    Check out all the pics!

    Scores of area supporters (and Marianne Martin, the first winner of the women's Tour de France!) turned out in show of...

    Posted by 303Cycling on Sunday, January 31, 2016

  • U23 caught with motor at Zolder CX Worlds- "It wasn't my bike"

    UPDATE:
    Cycling great Eddy Merckx says those caught cheating with motors in their bikes should serve lifetime bans from the sport. Read the story by Velonews

    ALSO:

    UCI president Brian Cookson confirmed on Sunday that a Belgian cyclist had been caught cheating at cyclocross world championships, using a concealed motor on a bike being. Femke Van den Driessche, an athlete in the under-23 category is the first rider to be snared by the UCI’s bike checks in a top-level competition.

    Femke van den Driessche responds: "It wasn’t my bike, it was that of a friend and was identical to mine,” a tearful Van den Driessche told Belgian TV channel Sporza. “This friend went around the course Saturday before dropping off the bike in the truck. A mechanic, thinking it was my bike, cleaned it and prepared it for my race”...

    Read the full story HERE.

    ALSO:
    "Italian manufacturer Wilier Triestina says it will sue the Belgian cyclist who used a motor on her bike at the cyclo-cross world championships in the latest scandal to rock the sport."
    Read the story HERE.

    From Velonews-Competitor

    ZOLDER, Belgium (VN) — In what appears to be a first in cycling, the International Cycling Union confirmed that it had impounded the bike of Belgian rider Femke van den Driessche following the women’s under-23 championship race Saturday. Van den Driessche was a pre-race favorite, thanks to solid results in the World Cup and a stunning second-place finish at the Koppenbergcross, one of the most difficult races on the calendar, in November.
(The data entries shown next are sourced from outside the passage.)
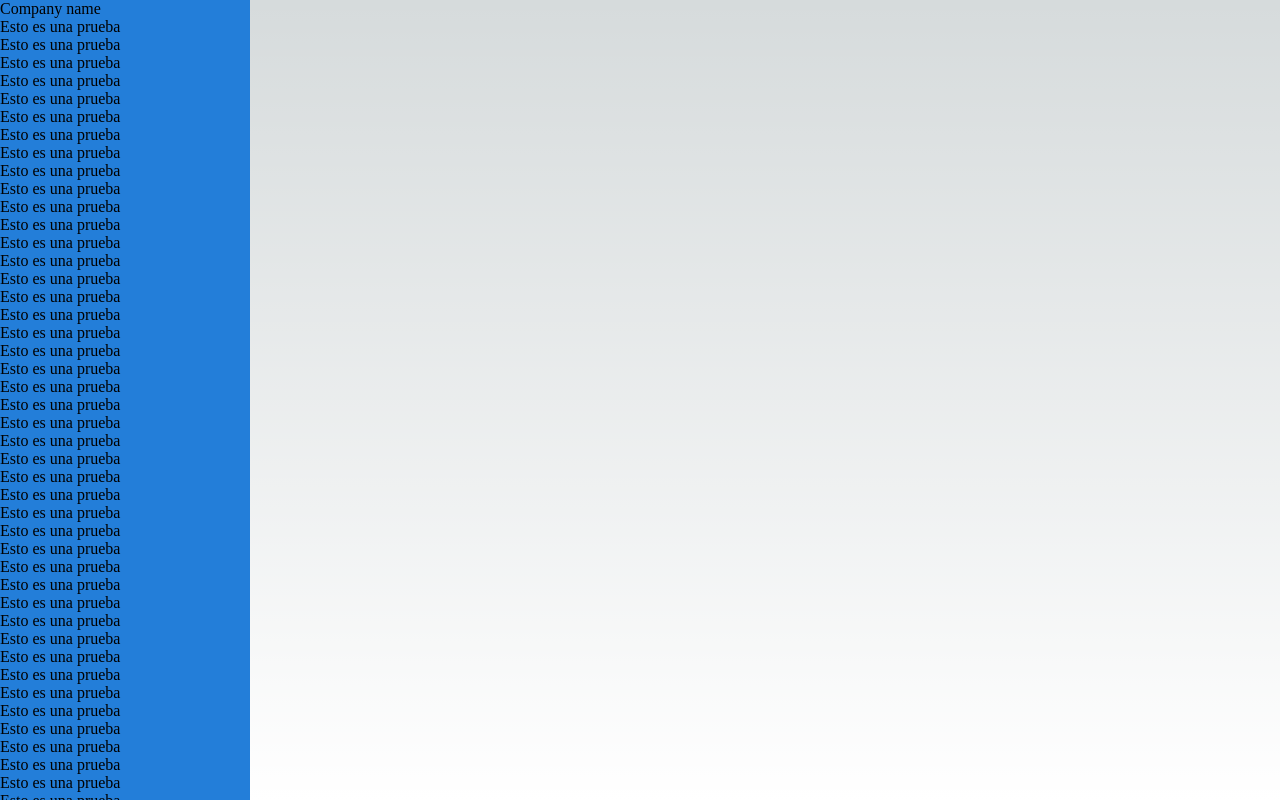
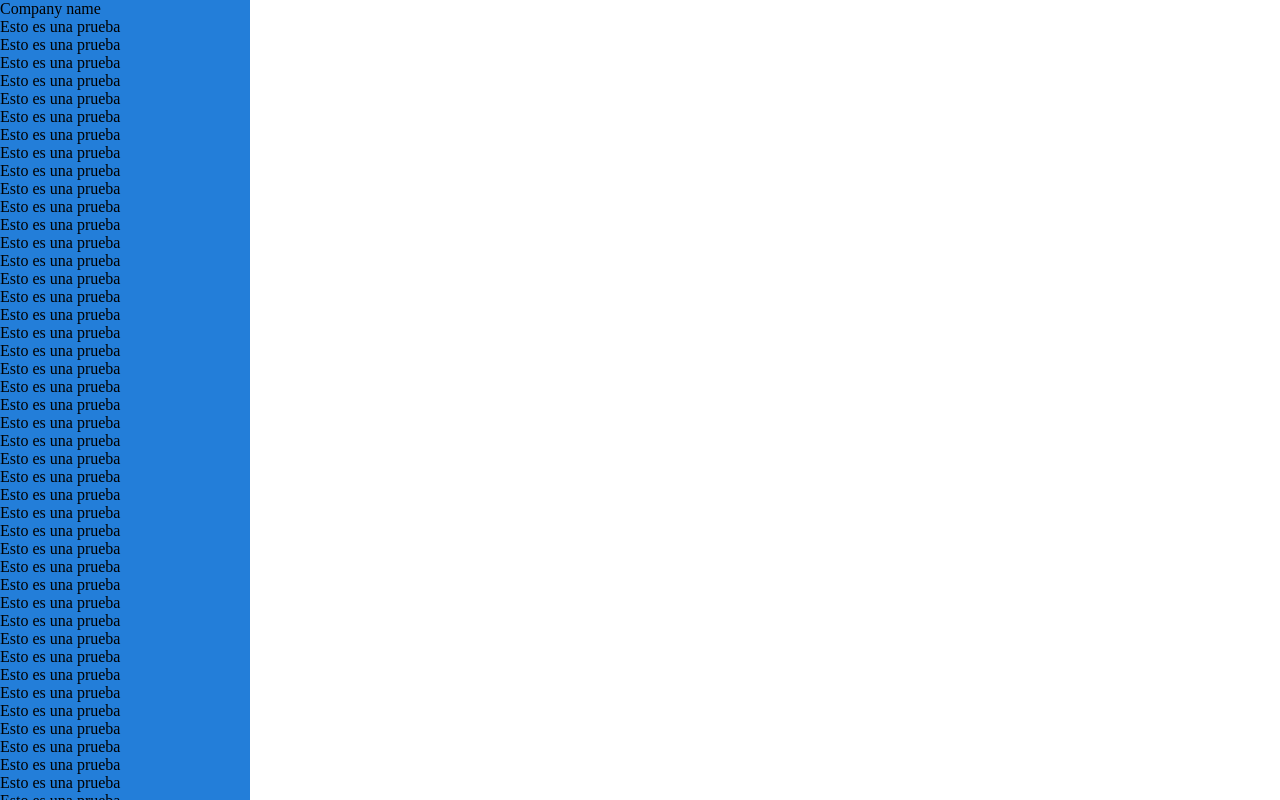
Before and after one commit to giovannyarias-dev/giovannyarias, a Next.js app: page /cv in a window 1280 px wide. Built offline with nearby package versions, Linux system fonts and the light colour scheme.

Commit message:
height test

```diff
--- a/src/app/cv/page.module.css
+++ b/src/app/cv/page.module.css
@@ -1,6 +1,6 @@
 .container {
   width: 250px;
-  height: 100vh;
   background-color: #237ed9;
   overflow: scroll;
+  height: -webkit-fill-available;
 }
--- a/src/app/cv/page.tsx
+++ b/src/app/cv/page.tsx
@@ -14,6 +14,13 @@ async function getJobs() {
   // }
   // return res.json();]
 }
+
+const documentHeight = () => {
+  const doc = document.documentElement
+  doc.style.setProperty("--doc-height", `${window.innerHeight}px`)
+ }
+ window.addEventListener("resize", documentHeight)
+ documentHeight()
 
 
 const CV = async () => {
--- a/src/app/globals.css
+++ b/src/app/globals.css
@@ -1,107 +1,11 @@
 :root {
-  --max-width: 1100px;
-  --border-radius: 12px;
-  --font-mono: ui-monospace, Menlo, Monaco, 'Cascadia Mono', 'Segoe UI Mono',
-    'Roboto Mono', 'Oxygen Mono', 'Ubuntu Monospace', 'Source Code Pro',
-    'Fira Mono', 'Droid Sans Mono', 'Courier New', monospace;
+  --doc-height: 100%;
+ }
 
-  --foreground-rgb: 0, 0, 0;
-  --background-start-rgb: 214, 219, 220;
-  --background-end-rgb: 255, 255, 255;
-
-  --primary-glow: conic-gradient(
-    from 180deg at 50% 50%,
-    #16abff33 0deg,
-    #0885ff33 55deg,
-    #54d6ff33 120deg,
-    #0071ff33 160deg,
-    transparent 360deg
-  );
-  --secondary-glow: radial-gradient(
-    rgba(255, 255, 255, 1),
-    rgba(255, 255, 255, 0)
-  );
-
-  --tile-start-rgb: 239, 245, 249;
-  --tile-end-rgb: 228, 232, 233;
-  --tile-border: conic-gradient(
-    #00000080,
-    #00000040,
-    #00000030,
-    #00000020,
-    #00000010,
-    #00000010,
-    #00000080
-  );
-
-  --callout-rgb: 238, 240, 241;
-  --callout-border-rgb: 172, 175, 176;
-  --card-rgb: 180, 185, 188;
-  --card-border-rgb: 131, 134, 135;
-}
-
-@media (prefers-color-scheme: dark) {
-  :root {
-    --foreground-rgb: 255, 255, 255;
-    --background-start-rgb: 0, 0, 0;
-    --background-end-rgb: 0, 0, 0;
-
-    --primary-glow: radial-gradient(rgba(1, 65, 255, 0.4), rgba(1, 65, 255, 0));
-    --secondary-glow: linear-gradient(
-      to bottom right,
-      rgba(1, 65, 255, 0),
-      rgba(1, 65, 255, 0),
-      rgba(1, 65, 255, 0.3)
-    );
-
-    --tile-start-rgb: 2, 13, 46;
-    --tile-end-rgb: 2, 5, 19;
-    --tile-border: conic-gradient(
-      #ffffff80,
-      #ffffff40,
-      #ffffff30,
-      #ffffff20,
-      #ffffff10,
-      #ffffff10,
-      #ffffff80
-    );
-
-    --callout-rgb: 20, 20, 20;
-    --callout-border-rgb: 108, 108, 108;
-    --card-rgb: 100, 100, 100;
-    --card-border-rgb: 200, 200, 200;
-  }
-}
-
-* {
-  box-sizing: border-box;
+ html,
+ body {
   padding: 0;
   margin: 0;
-}
-
-html,
-body {
-  max-width: 100vw;
-  overflow-x: hidden;
-}
-
-body {
-  color: rgb(var(--foreground-rgb));
-  background: linear-gradient(
-      to bottom,
-      transparent,
-      rgb(var(--background-end-rgb))
-    )
-    rgb(var(--background-start-rgb));
-}
-
-a {
-  color: inherit;
-  text-decoration: none;
-}
-
-@media (prefers-color-scheme: dark) {
-  html {
-    color-scheme: dark;
-  }
-}
+  height: 100vh; /* fallback for Js load */
+  height: var(--doc-height);
+ }
```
    In an interview with Belgian TV network Sporza, Peter Van den Abeele, UCI’s off-road manager, said the bike was caught thanks to new technology the UCI has been developing for several years. “For the UCI, this is the first time we have established a technical fraud and for us that’s a downer. Most people are bewildered [by this].

    “Was this a specific control? We’ve been doing tests for a while now at the world championships. In recent years, there’s been some hoopla, and we’ve adapted the technology. The people of the UCI’s technology commission were here in force with good equipment.”
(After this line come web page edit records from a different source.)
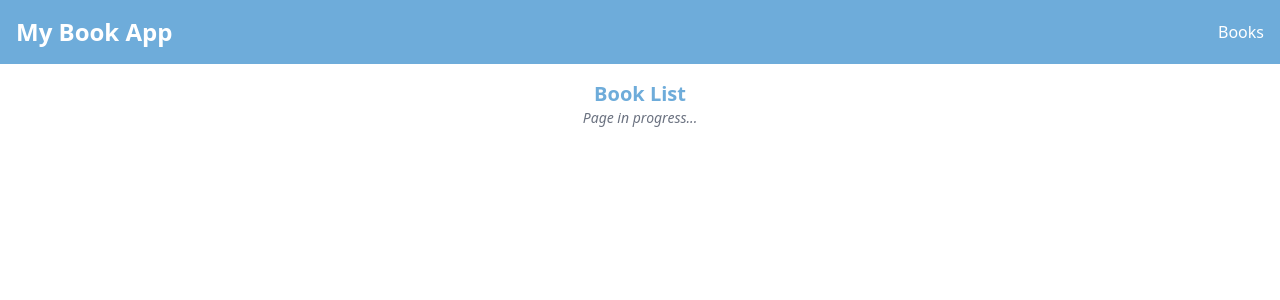
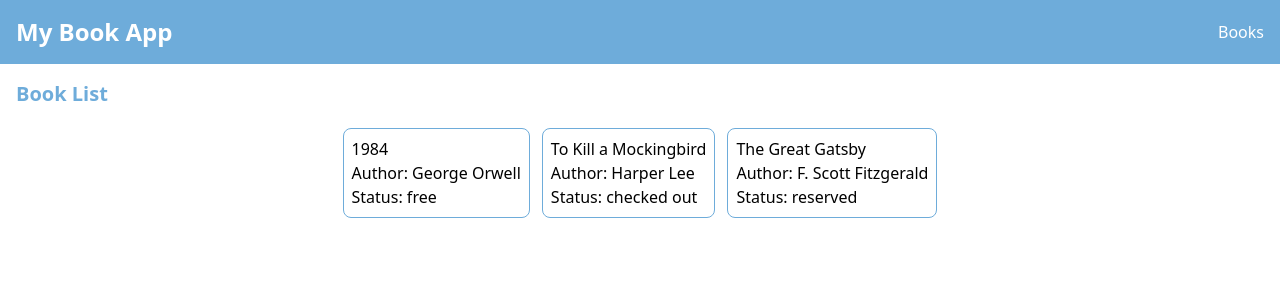
Before and after one commit to gwenael9/my-book-app, an Angular app: page /books in a window 1280 px wide. Shown: the top 300 px of the page. Built offline with nearby package versions, Linux system fonts and the light colour scheme.

Commit message:
feat(book): création des mockBooks + init de la liste + card des books

```diff
--- a/package.json
+++ b/package.json
@@ -47,6 +47,8 @@
     "angular-eslint": "20.2.0",
     "autoprefixer": "^10.4.21",
     "eslint": "^9.33.0",
+    "eslint-import-resolver-typescript": "^4.4.4",
+    "eslint-plugin-import": "^2.32.0",
     "husky": "^9.1.7",
     "jasmine-core": "~5.9.0",
     "karma": "~6.4.0",
--- /dev/null
+++ b/src/app/features/book/components/book.card.component.ts
@@ -0,0 +1,18 @@
+import { Component, Input } from '@angular/core';
+
+import { Book } from '../models/book.model';
+
+@Component({
+  selector: 'app-book-card',
+  standalone: true,
+  template: `
+    <div class="border border-primary p-2 rounded-lg">
+      <h3>{{ book.title }}</h3>
+      <p>Author: {{ book.author }}</p>
+      <p>Status: {{ book.status }}</p>
+    </div>
+  `,
+})
+export class BookCardComponent {
+  @Input() book!: Book;
+}
--- a/src/app/features/book/components/book.list.component.ts
+++ b/src/app/features/book/components/book.list.component.ts
@@ -1,13 +1,30 @@
-import { Component } from '@angular/core';
+import { CommonModule } from '@angular/common';
+import { Component, inject } from '@angular/core';
+
+import { Book } from '../models/book.model';
+import { BookService } from '../services/book.service';
+
+import { BookCardComponent } from './book.card.component';
 
 @Component({
   selector: 'app-book-list',
+  imports: [CommonModule, BookCardComponent],
   standalone: true,
   template: `
-    <div class="text-center">
-      <h2 class="text-primary font-semibold text-xl">Book List</h2>
-      <p class="text-gray-500 italic text-sm">Page in progress...</p>
+    <h2 class="text-primary font-semibold text-xl">Book List</h2>
+    <div class="flex justify-center mt-5">
+      <div class="flex space-x-3">
+        @for (book of bookService.getAllBooks(); track trackByBookId(book)) {
+          <app-book-card [book]="book"></app-book-card>
+        }
+      </div>
     </div>
   `,
 })
-export class BookListComponent {}
+export class BookListComponent {
+  bookService = inject(BookService);
+
+  trackByBookId(book: Book): number {
+    return book.id;
+  }
+}
--- /dev/null
+++ b/src/app/features/book/models/book.model.ts
@@ -0,0 +1,15 @@
+export interface Book {
+  id: number;
+  title: string;
+  author: string;
+  description?: string;
+  status: 'free' | 'checked out' | 'reserved';
+  // l'utilisateur qui prête le livre
+  ownerId: number;
+  createdAt: Date;
+  updatedAt: Date;
+  // date de dispo
+  availableAt: Date;
+  // l'utilisateur qui l'utilise
+  userId?: number;
+}
--- /dev/null
+++ b/src/app/features/book/services/book.service.ts
@@ -0,0 +1,14 @@
+import { computed, Injectable, signal } from '@angular/core';
+
+import { mockBooks } from '@/app/mock-data/book';
+
+import { Book } from '../models/book.model';
+
+@Injectable({
+  providedIn: 'root',
+})
+export class BookService {
+  private books = signal<Book[]>(mockBooks);
+
+  public getAllBooks = computed(() => this.books());
+}
--- /dev/null
+++ b/src/app/mock-data/book.ts
@@ -0,0 +1,34 @@
+import { Book } from '@/features/book/models/book.model';
+
+export const mockBooks: Book[] = [
+  {
+    id: 1,
+    title: '1984',
+    author: 'George Orwell',
+    status: 'free',
+    ownerId: 1,
+    createdAt: new Date(),
+    updatedAt: new Date(),
+    availableAt: new Date(),
+  },
+  {
+    id: 2,
+    title: 'To Kill a Mockingbird',
+    author: 'Harper Lee',
+    status: 'checked out',
+    ownerId: 1,
+    createdAt: new Date(),
+    updatedAt: new Date(),
+    availableAt: new Date(),
+  },
+  {
+    id: 3,
+    title: 'The Great Gatsby',
+    author: 'F. Scott Fitzgerald',
+    status: 'reserved',
+    ownerId: 1,
+    createdAt: new Date(),
+    updatedAt: new Date(),
+    availableAt: new Date(),
+  },
+];
```
Also changed, not shown: eslint.config.js (+17 -0 lines), tsconfig.json (+7 -1 lines), 1 other file (tests, documents, lock files or other folders).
    A separate report on Sporza filled in some of the apparent details of what exactly happened.

    “After one lap of the world championships, UCI took Femke’s bike in the pit area and tested it with some sort of tablet,” said Sporza journalist Maarten Vangramberen. “The bike was immediately sealed and taken. The UCI then called in the Belgian federation. When the saddle was removed, there were electrical cables in the seat tube. When they wanted to remove the bottom bracket, which is normally not difficult, they could not because the crank was stuck. Inside there was a motor.”

    ---

    A report in the Belgian newspaper Het Nieuwsblad, meanwhile, quoted her father as saying that the bike in question was not used in competition.

    “It’s not Femke’s bike,” he reportedly said. “Someone from her team, who sometimes trains with her, brought the bike to the pit. But it was never the intention that she would ride it. … Femke has absolutely not used that bike in the race. We are strongly affected by what’s happened. Femke is totally upside-down.”

    Read the full story HERE.

    Additional coverage:
    Cycling News
    Peloton Magazine

  • You WILL cry. REEB's Southern-twanged evangelical defense of the Fatty

    From Tuesday's Biz Bikes & Beer event in Denver... This is Seriously. Funny. Please watch all the way through the full rationalization, "Now you may ask yourself, 'What is this abomination unto God that stands here in front of me?' But do not fear. It is only through your own ignorance that you judge these bikes…"